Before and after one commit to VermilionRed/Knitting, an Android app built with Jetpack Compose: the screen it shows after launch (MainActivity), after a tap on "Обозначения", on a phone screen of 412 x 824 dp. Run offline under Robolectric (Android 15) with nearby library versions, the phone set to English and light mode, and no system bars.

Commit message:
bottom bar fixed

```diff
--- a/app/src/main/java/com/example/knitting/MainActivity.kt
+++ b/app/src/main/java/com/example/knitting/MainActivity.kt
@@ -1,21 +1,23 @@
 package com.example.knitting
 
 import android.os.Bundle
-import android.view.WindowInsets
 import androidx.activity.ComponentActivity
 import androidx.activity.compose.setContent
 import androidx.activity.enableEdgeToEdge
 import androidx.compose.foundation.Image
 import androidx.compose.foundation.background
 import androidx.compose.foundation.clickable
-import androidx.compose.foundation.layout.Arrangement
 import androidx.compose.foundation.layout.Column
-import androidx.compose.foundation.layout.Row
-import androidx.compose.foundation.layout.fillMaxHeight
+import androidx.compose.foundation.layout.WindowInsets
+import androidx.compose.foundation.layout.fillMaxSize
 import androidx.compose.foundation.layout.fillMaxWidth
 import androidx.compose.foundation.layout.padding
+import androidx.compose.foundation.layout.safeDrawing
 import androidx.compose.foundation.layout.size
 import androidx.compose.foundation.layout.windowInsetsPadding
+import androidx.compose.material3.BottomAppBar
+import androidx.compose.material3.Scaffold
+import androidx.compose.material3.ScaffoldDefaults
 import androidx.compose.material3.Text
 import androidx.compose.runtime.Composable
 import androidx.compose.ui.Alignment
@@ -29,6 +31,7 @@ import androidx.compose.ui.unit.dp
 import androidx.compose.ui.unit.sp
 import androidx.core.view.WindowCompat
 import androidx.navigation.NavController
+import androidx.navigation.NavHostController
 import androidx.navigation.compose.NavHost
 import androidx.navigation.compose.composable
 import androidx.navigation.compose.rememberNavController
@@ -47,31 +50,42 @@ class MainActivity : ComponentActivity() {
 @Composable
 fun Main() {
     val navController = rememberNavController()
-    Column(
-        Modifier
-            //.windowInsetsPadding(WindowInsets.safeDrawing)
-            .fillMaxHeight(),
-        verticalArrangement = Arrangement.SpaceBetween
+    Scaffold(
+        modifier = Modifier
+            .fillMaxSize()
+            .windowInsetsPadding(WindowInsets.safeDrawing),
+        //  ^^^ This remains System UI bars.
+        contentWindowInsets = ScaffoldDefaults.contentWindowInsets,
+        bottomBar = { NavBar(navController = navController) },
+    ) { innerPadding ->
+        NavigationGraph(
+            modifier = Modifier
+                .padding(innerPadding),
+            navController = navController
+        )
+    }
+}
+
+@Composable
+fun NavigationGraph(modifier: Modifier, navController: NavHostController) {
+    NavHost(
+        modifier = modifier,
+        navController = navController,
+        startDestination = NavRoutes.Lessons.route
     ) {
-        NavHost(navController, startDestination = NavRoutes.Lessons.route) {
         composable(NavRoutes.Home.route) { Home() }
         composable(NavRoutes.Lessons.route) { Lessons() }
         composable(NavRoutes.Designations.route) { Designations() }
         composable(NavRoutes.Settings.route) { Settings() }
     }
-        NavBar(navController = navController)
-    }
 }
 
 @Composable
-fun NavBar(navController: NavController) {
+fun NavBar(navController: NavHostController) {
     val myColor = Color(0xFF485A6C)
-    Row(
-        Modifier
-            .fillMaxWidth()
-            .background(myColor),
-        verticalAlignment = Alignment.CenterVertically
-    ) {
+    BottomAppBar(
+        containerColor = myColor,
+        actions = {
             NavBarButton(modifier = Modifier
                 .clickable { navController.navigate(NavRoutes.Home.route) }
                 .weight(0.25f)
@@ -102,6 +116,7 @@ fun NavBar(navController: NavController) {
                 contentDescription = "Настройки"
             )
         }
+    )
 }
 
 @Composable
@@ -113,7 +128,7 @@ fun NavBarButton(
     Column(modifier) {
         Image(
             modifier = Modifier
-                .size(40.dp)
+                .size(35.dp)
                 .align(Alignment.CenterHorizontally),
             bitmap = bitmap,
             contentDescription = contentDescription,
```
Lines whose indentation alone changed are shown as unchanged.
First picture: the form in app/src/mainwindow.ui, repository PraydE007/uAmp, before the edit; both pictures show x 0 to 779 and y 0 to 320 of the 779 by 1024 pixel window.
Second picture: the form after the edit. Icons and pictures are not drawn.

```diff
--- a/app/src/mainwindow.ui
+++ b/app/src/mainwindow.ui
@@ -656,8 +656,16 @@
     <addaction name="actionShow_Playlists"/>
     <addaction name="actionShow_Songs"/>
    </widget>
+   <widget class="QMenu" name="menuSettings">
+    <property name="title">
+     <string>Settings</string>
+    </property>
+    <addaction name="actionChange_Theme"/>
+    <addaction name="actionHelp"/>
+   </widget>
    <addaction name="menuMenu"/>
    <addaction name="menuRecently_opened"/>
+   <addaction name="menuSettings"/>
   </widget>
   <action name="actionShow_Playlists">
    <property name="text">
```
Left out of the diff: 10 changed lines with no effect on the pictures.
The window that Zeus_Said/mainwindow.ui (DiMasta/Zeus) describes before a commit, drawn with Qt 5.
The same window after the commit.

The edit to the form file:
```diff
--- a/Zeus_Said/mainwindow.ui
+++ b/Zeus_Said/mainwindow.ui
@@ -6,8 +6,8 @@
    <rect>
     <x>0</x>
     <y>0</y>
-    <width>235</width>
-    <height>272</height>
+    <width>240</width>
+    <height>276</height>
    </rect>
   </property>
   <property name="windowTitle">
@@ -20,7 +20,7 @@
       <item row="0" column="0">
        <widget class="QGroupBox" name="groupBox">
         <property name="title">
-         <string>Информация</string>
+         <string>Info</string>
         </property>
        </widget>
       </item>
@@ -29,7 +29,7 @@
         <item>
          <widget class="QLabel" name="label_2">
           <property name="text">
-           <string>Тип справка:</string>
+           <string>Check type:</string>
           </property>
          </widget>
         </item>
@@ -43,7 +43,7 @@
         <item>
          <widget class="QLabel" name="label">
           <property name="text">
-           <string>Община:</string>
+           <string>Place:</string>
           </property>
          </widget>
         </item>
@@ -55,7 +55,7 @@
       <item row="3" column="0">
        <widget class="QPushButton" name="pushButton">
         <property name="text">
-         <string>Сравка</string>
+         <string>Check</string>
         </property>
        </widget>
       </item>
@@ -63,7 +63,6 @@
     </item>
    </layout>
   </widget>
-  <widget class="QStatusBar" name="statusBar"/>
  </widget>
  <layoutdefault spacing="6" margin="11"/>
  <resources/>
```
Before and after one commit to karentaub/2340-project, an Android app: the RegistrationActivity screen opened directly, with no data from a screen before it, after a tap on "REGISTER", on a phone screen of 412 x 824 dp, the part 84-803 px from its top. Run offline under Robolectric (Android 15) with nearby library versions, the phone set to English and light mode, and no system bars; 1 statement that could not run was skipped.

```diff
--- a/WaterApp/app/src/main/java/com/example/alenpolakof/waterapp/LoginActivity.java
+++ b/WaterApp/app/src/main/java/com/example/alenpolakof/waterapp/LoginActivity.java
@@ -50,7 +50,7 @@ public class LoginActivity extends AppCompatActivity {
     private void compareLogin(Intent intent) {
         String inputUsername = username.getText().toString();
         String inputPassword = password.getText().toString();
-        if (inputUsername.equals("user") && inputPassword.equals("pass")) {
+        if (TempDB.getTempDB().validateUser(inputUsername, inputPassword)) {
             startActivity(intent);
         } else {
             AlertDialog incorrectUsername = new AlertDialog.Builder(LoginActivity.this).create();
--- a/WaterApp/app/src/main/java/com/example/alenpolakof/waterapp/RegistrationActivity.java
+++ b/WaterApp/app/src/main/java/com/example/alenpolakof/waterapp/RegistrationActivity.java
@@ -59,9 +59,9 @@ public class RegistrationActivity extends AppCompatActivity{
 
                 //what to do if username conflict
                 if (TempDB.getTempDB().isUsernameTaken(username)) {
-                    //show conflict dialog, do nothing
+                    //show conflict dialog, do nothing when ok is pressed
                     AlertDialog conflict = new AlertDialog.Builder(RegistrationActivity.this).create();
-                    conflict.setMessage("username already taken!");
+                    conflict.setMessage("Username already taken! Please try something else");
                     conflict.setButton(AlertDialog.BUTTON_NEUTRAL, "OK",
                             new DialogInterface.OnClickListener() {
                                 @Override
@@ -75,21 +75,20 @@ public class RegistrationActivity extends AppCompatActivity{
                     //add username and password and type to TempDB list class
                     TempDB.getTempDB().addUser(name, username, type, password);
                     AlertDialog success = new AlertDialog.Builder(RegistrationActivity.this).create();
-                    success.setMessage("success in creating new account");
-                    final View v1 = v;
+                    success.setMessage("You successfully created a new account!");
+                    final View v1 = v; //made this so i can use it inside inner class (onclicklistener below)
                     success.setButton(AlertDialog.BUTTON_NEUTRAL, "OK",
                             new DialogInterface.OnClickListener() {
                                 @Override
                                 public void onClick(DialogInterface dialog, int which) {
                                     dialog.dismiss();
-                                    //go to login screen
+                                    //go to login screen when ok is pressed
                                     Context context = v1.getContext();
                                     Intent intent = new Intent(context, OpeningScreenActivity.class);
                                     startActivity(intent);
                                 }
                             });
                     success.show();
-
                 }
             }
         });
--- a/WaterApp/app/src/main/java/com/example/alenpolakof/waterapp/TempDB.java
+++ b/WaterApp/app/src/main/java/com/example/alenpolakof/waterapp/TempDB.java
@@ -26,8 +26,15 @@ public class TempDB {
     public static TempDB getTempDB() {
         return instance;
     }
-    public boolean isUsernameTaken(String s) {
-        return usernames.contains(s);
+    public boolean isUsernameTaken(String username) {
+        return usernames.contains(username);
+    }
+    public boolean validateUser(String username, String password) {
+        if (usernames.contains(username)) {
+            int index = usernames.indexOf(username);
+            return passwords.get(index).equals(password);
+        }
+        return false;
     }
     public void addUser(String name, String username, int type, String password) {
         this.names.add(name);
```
○ ○ ○ ○ ○
Your goal
Every line of the listing that holds "route" should be found and copied.

Output for this exercise
+        startDestination = NavRoutes.Lessons.route
-        NavHost(navController, startDestination = NavRoutes.Lessons.route) {
         composable(NavRoutes.Home.route) { Home() }
         composable(NavRoutes.Lessons.route) { Lessons() }
         composable(NavRoutes.Designations.route) { Designations() }
         composable(NavRoutes.Settings.route) { Settings() }
                 .clickable { navController.navigate(NavRoutes.Home.route) }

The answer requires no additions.